382 Old- World Survivals in Ross-shire.
Hebridean custom, and, though fast dying out, it is not unknown, and last autumn I tasted some. Michaelmas Day was always observed in the Celtic Calendar, and Struan Michaels and Beltane Bannocks entered as [much into the calculations of the Highland housewife as do Shrove-tide cakes and hot-cross-buns elsewhere. They were prepared somewhat after this fashion. The first sheaves of the harvest were taken, dried, and ground into meal with the quern. Then the housewife took some eggs, butter, and treacle, mixed them up, and into the mixture put the new meal, makmg a dough. On the stone slab forming her hearthstone she put some red hot peats, and when sufficiently heated swept it clean. On this the dough was placed to cook with an inverted pot over it. During the process of cooking it was often basted with beaten eggs, forming a custard-like covering. Finally, after the cake was cooked a small piece was broken off and cast into the fire. Why? you will ask. Well, as an offering to the Donas, or old Hornie, or what- ever may be the correct designation of that presiding genius whom we are led to believe inhabits the fiery regions.
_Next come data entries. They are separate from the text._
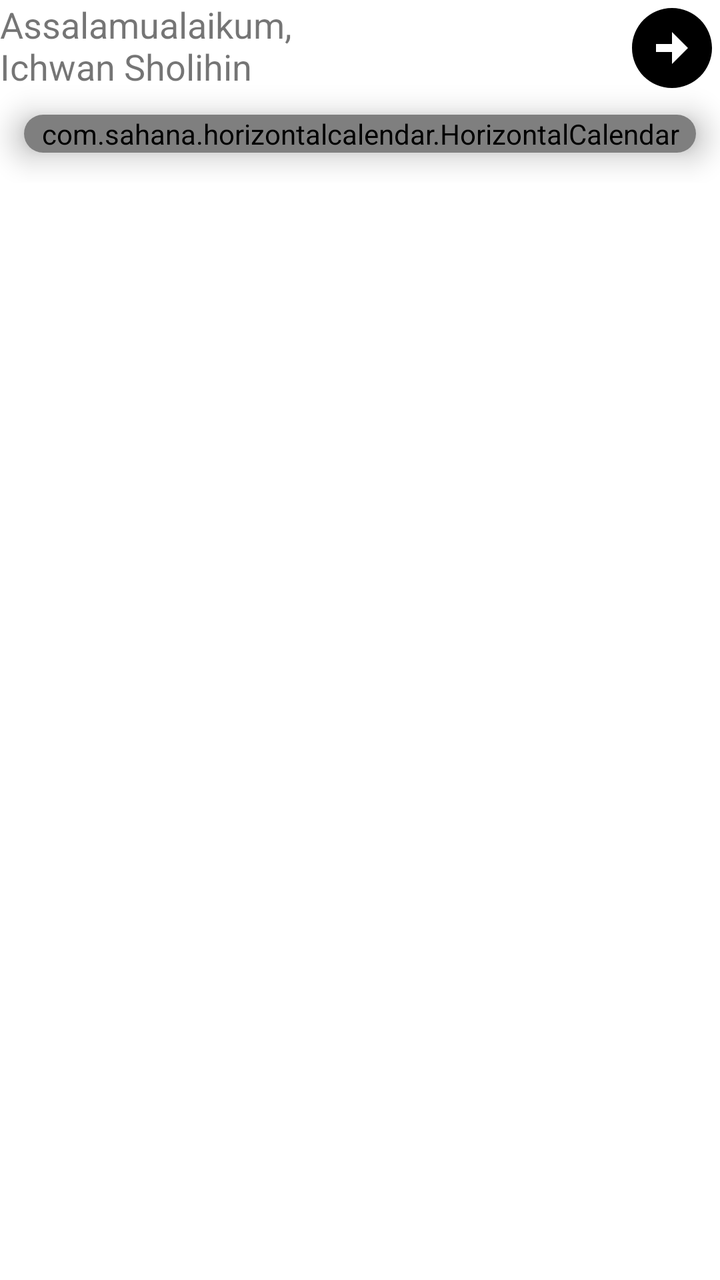
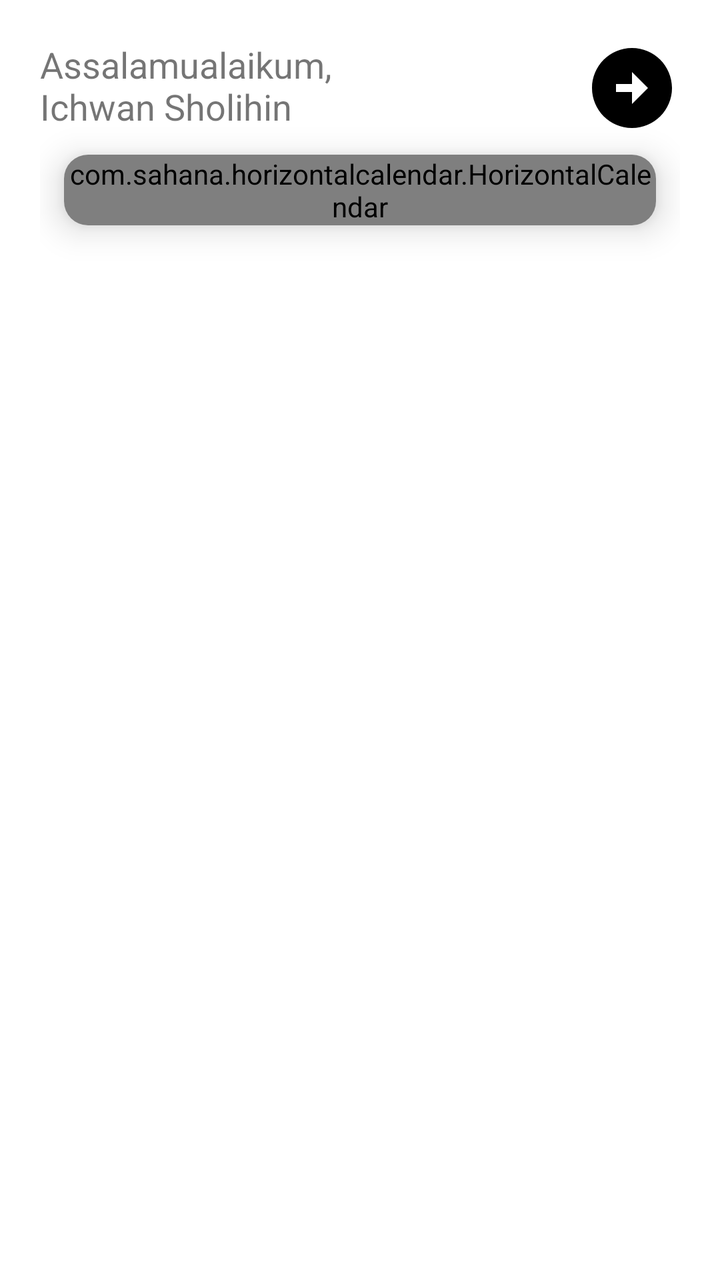

The first picture is an Android layout as it rendered before a commit; the second is the same layout after the commit. The layout source and the unified diff follow.
<!-- AndroidManifest.xml: application theme Theme.SchoolReport -->
<!-- res/layout/activity_student.xml -->
<?xml version="1.0" encoding="utf-8"?>
<ScrollView xmlns:android="http://schemas.android.com/apk/res/android"
    android:layout_width="match_parent"
    android:layout_height="match_parent"
    xmlns:app="http://schemas.android.com/apk/res-auto"
    android:layout_margin="20dp"
    xmlns:tools="http://schemas.android.com/tools"
    tools:context=".MainActivity">

    <androidx.constraintlayout.widget.ConstraintLayout
        android:layout_width="match_parent"
        android:layout_height="wrap_content">

        <ImageButton
            android:layout_width="48dp"
            android:layout_height="48dp"
            android:src="@drawable/baseline_arrow_circle"
            android:background="@color/white"
            android:contentDescription="@string/app_name"
            app:layout_constraintTop_toTopOf="parent"
            app:layout_constraintEnd_toEndOf="parent"/>

        <TextView
            android:id="@+id/greeting_tv"
            android:layout_width="wrap_content"
            android:layout_height="wrap_content"
            android:text="@string/greetings"
            android:textSize="18sp"
            app:layout_constraintStart_toStartOf="parent"
            app:layout_constraintTop_toTopOf="parent" />

        <com.google.android.material.card.MaterialCardView
            android:id="@+id/horizontal_calendar_cv"
            style="?attr/materialCardViewElevatedStyle"
            android:layout_width="match_parent"
            android:layout_height="wrap_content"
            android:layout_margin="12dp"
            app:cardElevation="10dp"
            app:cardCornerRadius="12dp"
            app:layout_constraintEnd_toEndOf="parent"
            app:layout_constraintStart_toStartOf="parent"
            app:layout_constraintTop_toBottomOf="@id/greeting_tv">

            <com.sahana.horizontalcalendar.HorizontalCalendar
                android:id="@+id/horizontal_calendar"
                android:layout_width="match_parent"
                android:layout_height="wrap_content"
                app:layout_constraintEnd_toEndOf="parent"
                app:layout_constraintStart_toStartOf="parent"
                app:numOfDays="90"
                app:setBgColor="@drawable/unselected_card_bg"
                app:setDateTextSize="18sp"
                app:setMonthTextSize="12sp"
                app:setSelectedBgColor="@drawable/selected_card_bg"
                app:setSelectedTextColor="@color/white"
                app:setTextColor="@color/white"
                app:setWeekTextSize="12sp" />

        </com.google.android.material.card.MaterialCardView>

        <androidx.recyclerview.widget.RecyclerView
            android:id="@+id/list_report"
            android:layout_width="match_parent"
            android:layout_height="wrap_content"
            android:layout_marginTop="15dp"
            app:layout_constraintTop_toBottomOf="@id/horizontal_calendar_cv"
            tools:listitem="@layout/item_category" />


    </androidx.constraintlayout.widget.ConstraintLayout>

</ScrollView>
<!-- res/layout/item_category.xml (included above) -->
<?xml version="1.0" encoding="utf-8"?>
<androidx.constraintlayout.widget.ConstraintLayout xmlns:android="http://schemas.android.com/apk/res/android"
    android:layout_width="match_parent"
    android:layout_height="wrap_content"
    xmlns:app="http://schemas.android.com/apk/res-auto"
    xmlns:tools="http://schemas.android.com/tools">

    <TextView
        android:id="@+id/category_title_tv"
        android:layout_width="wrap_content"
        android:layout_height="wrap_content"
        android:text="@string/laporan_ibadah"
        android:textSize="18sp"
        app:layout_constraintTop_toTopOf="parent"
        app:layout_constraintStart_toStartOf="parent"/>

    <androidx.recyclerview.widget.RecyclerView
        android:id="@+id/list_item_question_rv"
        android:layout_width="match_parent"
        android:layout_height="wrap_content"
        app:layout_constraintTop_toBottomOf="@id/category_title_tv"
        tools:listitem="@layout/item_checkbox"/>

</androidx.constraintlayout.widget.ConstraintLayout>
<!-- res/layout/item_checkbox.xml (included above) -->
<?xml version="1.0" encoding="utf-8"?>
<RelativeLayout xmlns:android="http://schemas.android.com/apk/res/android"
    android:layout_width="match_parent"
    android:layout_height="wrap_content">

    <TextView
        android:id="@+id/question_tv"
        android:layout_width="wrap_content"
        android:layout_height="wrap_content"
        android:text="@string/app_name"
        android:textSize="20sp"
        android:layout_marginStart="15dp"
        android:layout_alignParentStart="true"
        android:layout_toStartOf="@id/question_cb" />

    <CheckBox
        android:id="@+id/question_cb"
        android:layout_width="wrap_content"
        android:layout_height="wrap_content"
        android:layout_alignParentEnd="true"/>

</RelativeLayout>
<!-- resources referenced by this layout -->
<resources>
  <color name="white">#FFFFFFFF</color>
  <!-- drawable baseline_arrow_circle (drawable) -->
  <vector xmlns:android="http://schemas.android.com/apk/res/android" android:height="48dp" android:tint="#000000" android:viewportHeight="24" android:viewportWidth="24" android:width="48dp">
        
      <path android:fillColor="@android:color/white" android:pathData="M22,12c0,-5.52 -4.48,-10 -10,-10S2,6.48 2,12c0,5.52 4.48,10 10,10S22,17.52 22,12zM12,13l-4,0v-2l4,0V8l4,4l-4,4V13z"/>
      
  </vector>
  <!-- drawable selected_card_bg (drawable) -->
  <?xml version="1.0" encoding="utf-8"?>
  <shape xmlns:android="http://schemas.android.com/apk/res/android"
      android:shape="rectangle">
  
      <corners android:radius="12dp"/>
      <solid android:color="@color/design_default_color_secondary"/>
  </shape>
  <!-- drawable unselected_card_bg (drawable) -->
  <?xml version="1.0" encoding="utf-8"?>
  <shape xmlns:android="http://schemas.android.com/apk/res/android"
      android:shape="rectangle">
  
      <corners android:radius="12dp"/>
      <solid android:color="@color/design_default_color_primary"/>
  
  </shape>
  <string name="app_name">SchoolReport</string>
  <string name="greetings">Assalamualaikum, \nIchwan Sholihin</string>
  <string name="laporan_ibadah">Laporan Ibadah</string>
  <style name="Theme.SchoolReport" parent="Theme.MaterialComponents.DayNight.NoActionBar" />
</resources>

<!-- the commit's change to res/layout/activity_student.xml (unified diff, before → after) -->
@@ -1,16 +1,13 @@
 <?xml version="1.0" encoding="utf-8"?>
-<ScrollView xmlns:android="http://schemas.android.com/apk/res/android"
+<androidx.constraintlayout.widget.ConstraintLayout xmlns:android="http://schemas.android.com/apk/res/android"
     android:layout_width="match_parent"
     android:layout_height="match_parent"
     xmlns:app="http://schemas.android.com/apk/res-auto"
-    android:layout_margin="20dp"
+    android:padding="20dp"
     xmlns:tools="http://schemas.android.com/tools"
-    tools:context=".MainActivity">
+    tools:context=".view.MainActivity">
 
-    <androidx.constraintlayout.widget.ConstraintLayout
-        android:layout_width="match_parent"
-        android:layout_height="wrap_content">
-
+    
         <ImageButton
             android:layout_width="48dp"
             android:layout_height="48dp"
@@ -60,16 +57,17 @@
 
         <androidx.recyclerview.widget.RecyclerView
             android:id="@+id/list_report"
-            android:layout_width="match_parent"
-            android:layout_height="wrap_content"
+            android:layout_width="0dp"
+            android:layout_height="0dp"
             android:layout_marginTop="15dp"
             app:layout_constraintTop_toBottomOf="@id/horizontal_calendar_cv"
+            app:layout_constraintStart_toStartOf="parent"
+            app:layout_constraintEnd_toEndOf="parent"
+            app:layout_constraintBottom_toBottomOf="parent"
             tools:listitem="@layout/item_category" />
 
 
-    </androidx.constraintlayout.widget.ConstraintLayout>
-
-</ScrollView>
+</androidx.constraintlayout.widget.ConstraintLayout>
 <!-- res/layout/item_category.xml (included above) -->
 <?xml version="1.0" encoding="utf-8"?>
 <androidx.constraintlayout.widget.ConstraintLayout xmlns:android="http://schemas.android.com/apk/res/android"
The housewife did this in order to safeguard herself and her household against the Evil One. After reserving some of the Struan for the use of the household, she went round the neighbours in triumph and gave them a bit each, there being usually a great rivalry as to who should be the first to grind the new meal and get the Struan ready. The first to do so was generally understood to have the best crops through the coming year.^
It is worthy of note how very similar are the Afghans in many of their characteristics to the Celtic race. One who knew^ Afghanistan well told me that in the nature of their favourite sports, their love of their native land, and in their superstitions, the Afghans and the Highlanders are almost identical. The Afghan's most common way of foretelling ' [Cy. vol. xiii.. p. 44. — Ed.]